Heredity can be a boon when you get your mom's long eyelashes or your dad's blue eyes, but it can be a pain when you inherit dark circles. Genes are the most common cause of dark circles, says New York City-based dermatologist Charlotte Clark in "Real Simple" magazine.
Hereditary dark circles under your eyes look just like other dark circles -- they show up as round, uniform areas of darker skin underneath your eyes. The difference is that hereditary dark circles are determined by genetics, so while you can do things to make them look worse or better, you can't control whether or not you have them in the first place.
A few different types of dark circles may be hereditary. Most dark circles are caused by allergies, which can be hereditary, says Cheryl M. Burgess, medical director at the Center for Dermatology and Dermatologic Surgery in Washington, D.C., in "O, The Oprah Magazine." When you rub your eyes to soothe irritation, you may be causing dark circles. Some people may also have more pigment beneath the eyes or slower vascular movement, also hereditary traits, says Burgess. Thin skin and pale skin, both hereditary traits, can also cause dark circles.

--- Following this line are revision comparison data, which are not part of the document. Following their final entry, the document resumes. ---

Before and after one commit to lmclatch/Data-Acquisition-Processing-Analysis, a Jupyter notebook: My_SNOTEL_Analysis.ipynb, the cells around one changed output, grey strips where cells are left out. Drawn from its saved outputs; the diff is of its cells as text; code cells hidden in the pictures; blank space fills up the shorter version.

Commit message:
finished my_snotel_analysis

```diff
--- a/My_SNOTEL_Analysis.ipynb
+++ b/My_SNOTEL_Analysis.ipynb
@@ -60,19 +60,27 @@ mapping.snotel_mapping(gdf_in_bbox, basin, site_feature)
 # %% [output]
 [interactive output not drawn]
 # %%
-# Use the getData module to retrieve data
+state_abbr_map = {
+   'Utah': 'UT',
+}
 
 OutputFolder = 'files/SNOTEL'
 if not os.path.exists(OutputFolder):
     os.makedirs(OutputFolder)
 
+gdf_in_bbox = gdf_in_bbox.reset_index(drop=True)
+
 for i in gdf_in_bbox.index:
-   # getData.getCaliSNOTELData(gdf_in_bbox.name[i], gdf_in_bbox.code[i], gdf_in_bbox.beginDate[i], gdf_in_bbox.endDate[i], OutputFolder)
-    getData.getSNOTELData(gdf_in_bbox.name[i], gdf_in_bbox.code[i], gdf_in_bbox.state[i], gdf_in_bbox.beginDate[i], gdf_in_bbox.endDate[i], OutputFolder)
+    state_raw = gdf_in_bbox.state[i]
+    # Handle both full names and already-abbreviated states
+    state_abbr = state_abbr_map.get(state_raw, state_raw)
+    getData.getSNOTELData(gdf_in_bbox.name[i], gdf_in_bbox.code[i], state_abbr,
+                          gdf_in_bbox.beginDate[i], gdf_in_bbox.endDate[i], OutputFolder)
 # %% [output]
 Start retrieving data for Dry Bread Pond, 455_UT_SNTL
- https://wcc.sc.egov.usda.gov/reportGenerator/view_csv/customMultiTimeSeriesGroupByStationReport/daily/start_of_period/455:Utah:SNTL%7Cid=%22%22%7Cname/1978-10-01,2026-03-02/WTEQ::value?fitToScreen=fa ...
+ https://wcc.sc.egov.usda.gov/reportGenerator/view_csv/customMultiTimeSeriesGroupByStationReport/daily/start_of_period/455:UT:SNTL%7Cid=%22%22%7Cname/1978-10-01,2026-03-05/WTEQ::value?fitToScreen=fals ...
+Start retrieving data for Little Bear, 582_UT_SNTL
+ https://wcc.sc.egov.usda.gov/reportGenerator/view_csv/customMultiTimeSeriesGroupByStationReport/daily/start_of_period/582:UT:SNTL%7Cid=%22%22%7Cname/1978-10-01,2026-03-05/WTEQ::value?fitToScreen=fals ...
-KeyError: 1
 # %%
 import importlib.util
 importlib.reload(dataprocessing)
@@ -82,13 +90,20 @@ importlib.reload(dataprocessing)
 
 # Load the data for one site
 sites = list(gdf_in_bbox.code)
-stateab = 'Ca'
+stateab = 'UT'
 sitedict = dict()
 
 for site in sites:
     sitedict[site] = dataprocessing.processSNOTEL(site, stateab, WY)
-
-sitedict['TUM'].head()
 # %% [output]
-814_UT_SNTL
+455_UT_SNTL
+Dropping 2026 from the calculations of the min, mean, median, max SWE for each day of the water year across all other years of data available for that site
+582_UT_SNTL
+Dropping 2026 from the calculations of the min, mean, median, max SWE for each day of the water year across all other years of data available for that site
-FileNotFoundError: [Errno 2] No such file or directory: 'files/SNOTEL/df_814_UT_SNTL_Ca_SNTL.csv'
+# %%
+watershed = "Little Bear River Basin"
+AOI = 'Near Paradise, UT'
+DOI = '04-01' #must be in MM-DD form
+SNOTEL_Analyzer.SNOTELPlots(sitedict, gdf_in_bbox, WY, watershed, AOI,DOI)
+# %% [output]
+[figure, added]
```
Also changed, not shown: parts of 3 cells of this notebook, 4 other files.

If you're prone to dark circles because of your genes, certain behaviors can exacerbate the problem and make your dark circles more noticeable. Sun damage can cause your skin to step up melanin production, increasing under-eye darkness. Drinking too much alcohol or consuming lots of caffeinated beverages can also make dark circles more noticeable. Smoking can significantly increase the appearance of dark circles. If you are genetically prone to dark circles, you may want to limit or avoid these behaviors.

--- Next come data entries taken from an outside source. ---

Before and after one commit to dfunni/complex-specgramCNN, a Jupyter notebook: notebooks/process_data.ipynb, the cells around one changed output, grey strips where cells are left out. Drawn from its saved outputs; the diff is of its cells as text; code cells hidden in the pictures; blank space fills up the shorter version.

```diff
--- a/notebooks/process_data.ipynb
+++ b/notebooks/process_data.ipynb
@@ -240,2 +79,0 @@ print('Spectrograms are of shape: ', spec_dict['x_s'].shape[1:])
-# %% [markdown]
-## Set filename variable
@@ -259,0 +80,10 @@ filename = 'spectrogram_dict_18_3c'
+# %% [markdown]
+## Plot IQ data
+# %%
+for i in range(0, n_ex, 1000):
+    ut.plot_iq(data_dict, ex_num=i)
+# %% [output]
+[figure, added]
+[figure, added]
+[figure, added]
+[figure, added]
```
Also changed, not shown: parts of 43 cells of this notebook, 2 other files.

An over-the-counter or prescription antihistamine can help prevent dark circles caused by allergies. If you know your hereditary dark circles are caused in whole or in part by vascular issues, sleeping propped up on pillows and applying a cool compress in the morning may be all you need to reduce their appearance, says Jeannette Graf, associate clinical professor of dermatology at the Mount Sinai School of Medicine, in New York City, in "Real Simple" magazine. If thin skin runs in your family, a retinol or vitamin C cream helps stimulate collagen production to make skin thicker and the veins beneath less noticeable.

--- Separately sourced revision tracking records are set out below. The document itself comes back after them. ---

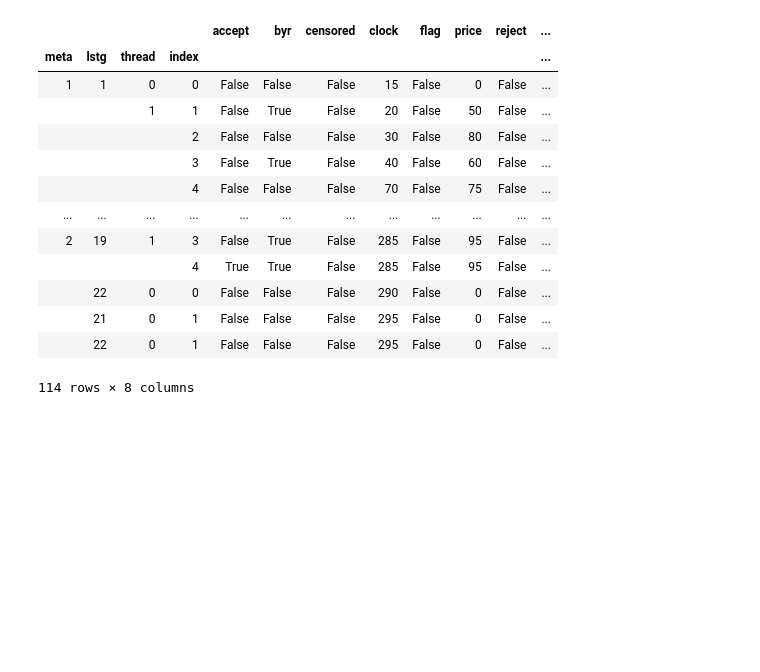
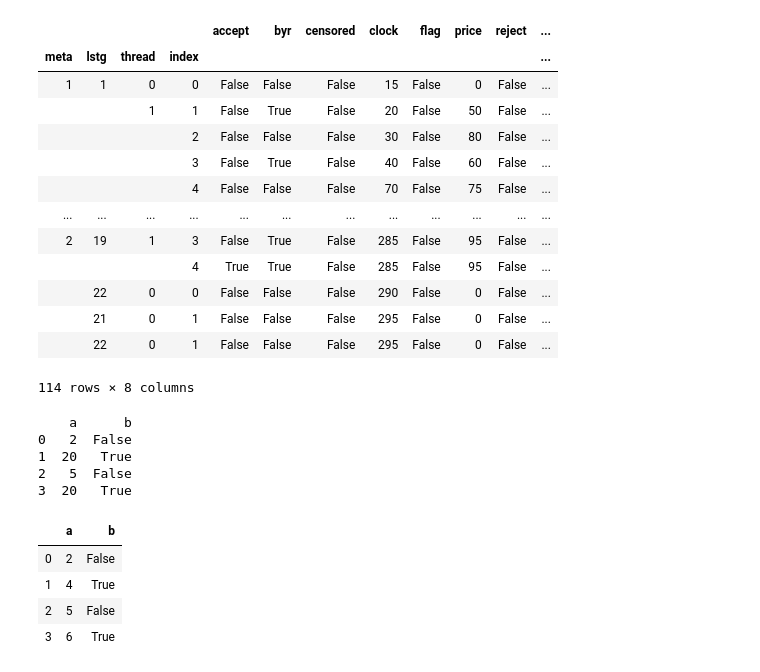
Before and after one commit to bpiv400/eBay, a Jupyter notebook: notebooks/debug_meta_feats.ipynb, the cells around one changed output. Cells and saved outputs as stored; diff of their text form; code cells hidden in the pictures; blank space fills up the shorter version.

```diff
--- a/notebooks/debug_meta_feats.ipynb
+++ b/notebooks/debug_meta_feats.ipynb
@@ -309,3 +349,5 @@ events = events.xs(1, level='index')
 |  | 21 | 0 | 1 | False | False | False | 295 | False | 0 | False | ... |
 |  | 22 | 0 | 1 | False | False | False | 295 | False | 0 | False | ... |
 114 rows × 8 columns
+# %%
+t = pd.DataFrame({'a': [2, 4, 5, 6], 'b':[False, True, False, True]})
@@ -311,0 +358,16 @@ events = events.xs(1, level='index')
+# %%
+print(d)
+# %% [output]
+    a      b
+0   2  False
+1  20   True
+2   5  False
+3  20   True
+# %%
+t
+# %% [output]
+|  | a | b |
+| 0 | 2 | False |
+| 1 | 4 | True |
+| 2 | 5 | False |
+| 3 | 6 | True |
```
Also changed, not shown: parts of 5 cells of this notebook, 2 other files.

If you can't fight your genes, you can hide the dark circles they cause with a little concealer. Choose a creamy concealer that matches your skin tone, and tap it onto your under-eye area with your fingertip, recommends beauty editor Valerie Monroe in "O, The Oprah Magazine." Then blend it in with your fingers until your dark circles fade away.